NASHVILLE, Tenn. (Feb. 18, 2005) — Bridgestone/Firestone's net sales in the Americas jumped 12 percent in 2004 in part on higher passenger and light truck tire unit sales, though the tire maker did not make a profit in North America.
Nevertheless, the company expects its North American unit to be profitable before tax this year.
Parent Bridgestone Corp., based in Tokyo, reported consolidated net income of $1.1 billion for fiscal 2004—an increase of about 29 percent from the previous year. Sales in 2004 were up 5 percent to $23.2 billion, and operating income also rose 8 percent to $1.9 billion.
Nashville-based Bridgestone Americas Holding (BSAH) Inc. posted net sales of $9.15 billion and net income of $183 million. Besides the higher replacement units, the sales increase was attributed to a strong performance in unit sales of truck and bus tires plus strong growth in the diversified products and Latin American businesses.
“Our sales growth and overall performance this past year showed the strength of our Americas operations,” said John Vispo, BSAH controller. “While our North American tire business did not post a profit in 2004, our other business segments continued their impressive performances, contributing significantly to Bridgestone Americas' overall profitability. This year market Bridgestone Americas' third consecutive profitable year, a clear sign that our company is well on the road to financial stability.”
Mr. Vispo, also CFO and vice president of BFS's North American operation, cited rising raw material, pension and health care costs as challenges to Bridgestone/Firestone's North American Tire unit.

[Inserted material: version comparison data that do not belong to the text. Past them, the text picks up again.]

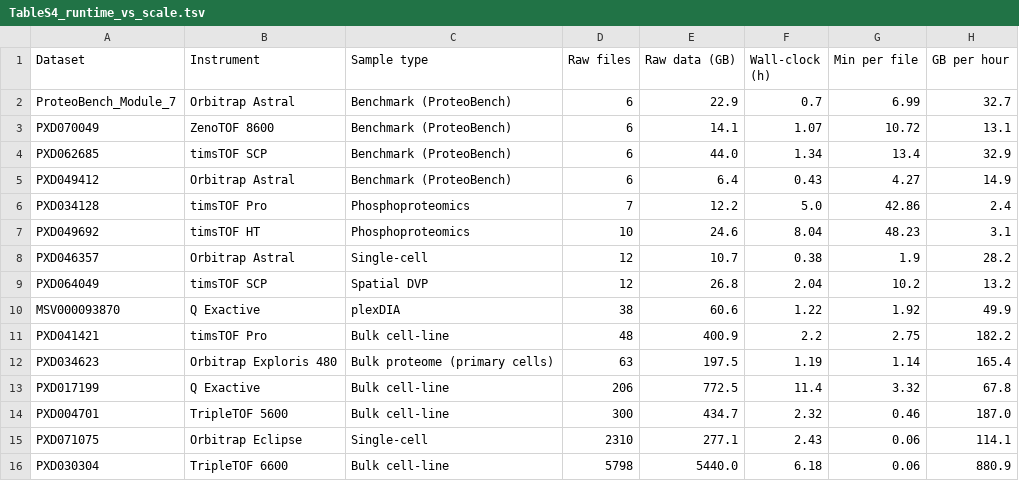
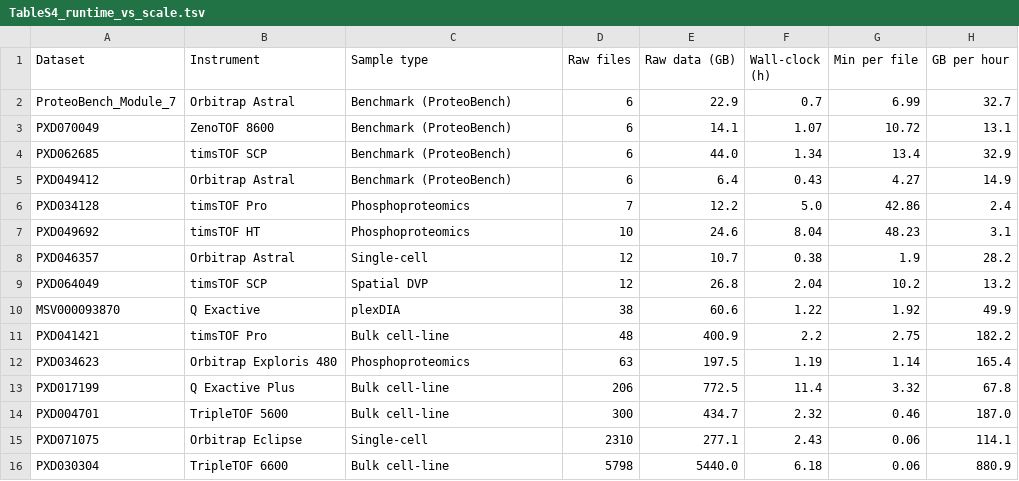
Before and after one commit to ypriverol/quantmsdiann-paper, a TSV file: analysis/figures/review/supplementary_revision/TableS4_runtime_vs_scale.tsv, drawn as a sheet.

Commit message:
Labels: PXD017199 is Q Exactive Plus (SDRF), PXD034623 is phosphoproteomics; regenerate Fig. 2, Fig. S7 and Table S4 (#66)

```diff
--- a/analysis/figures/review/supplementary_revision/TableS4_runtime_vs_scale.tsv
+++ b/analysis/figures/review/supplementary_revision/TableS4_runtime_vs_scale.tsv
@@ -11,4 +11,4 @@ MSV000093870	Q Exactive	plexDIA	38	60.6	1.22	1.92	49.9
 PXD041421	timsTOF Pro	Bulk cell-line	48	400.9	2.2	2.75	182.2
-PXD034623	Orbitrap Exploris 480	Bulk proteome (primary cells)	63	197.5	1.19	1.14	165.4
-PXD017199	Q Exactive	Bulk cell-line	206	772.5	11.4	3.32	67.8
+PXD034623	Orbitrap Exploris 480	Phosphoproteomics	63	197.5	1.19	1.14	165.4
+PXD017199	Q Exactive Plus	Bulk cell-line	206	772.5	11.4	3.32	67.8
 PXD004701	TripleTOF 5600	Bulk cell-line	300	434.7	2.32	0.46	187.0
```
Also changed, not shown: analysis/figures/performance/data/parallelism_data.tsv, 7 other files.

In 2005 the tire maker will continue to focus on improving the capabilities and flexibility of its plants and targeting sales volume growth. Sales this year are forecast to grow 4 percent to $9.5 billion, the company said.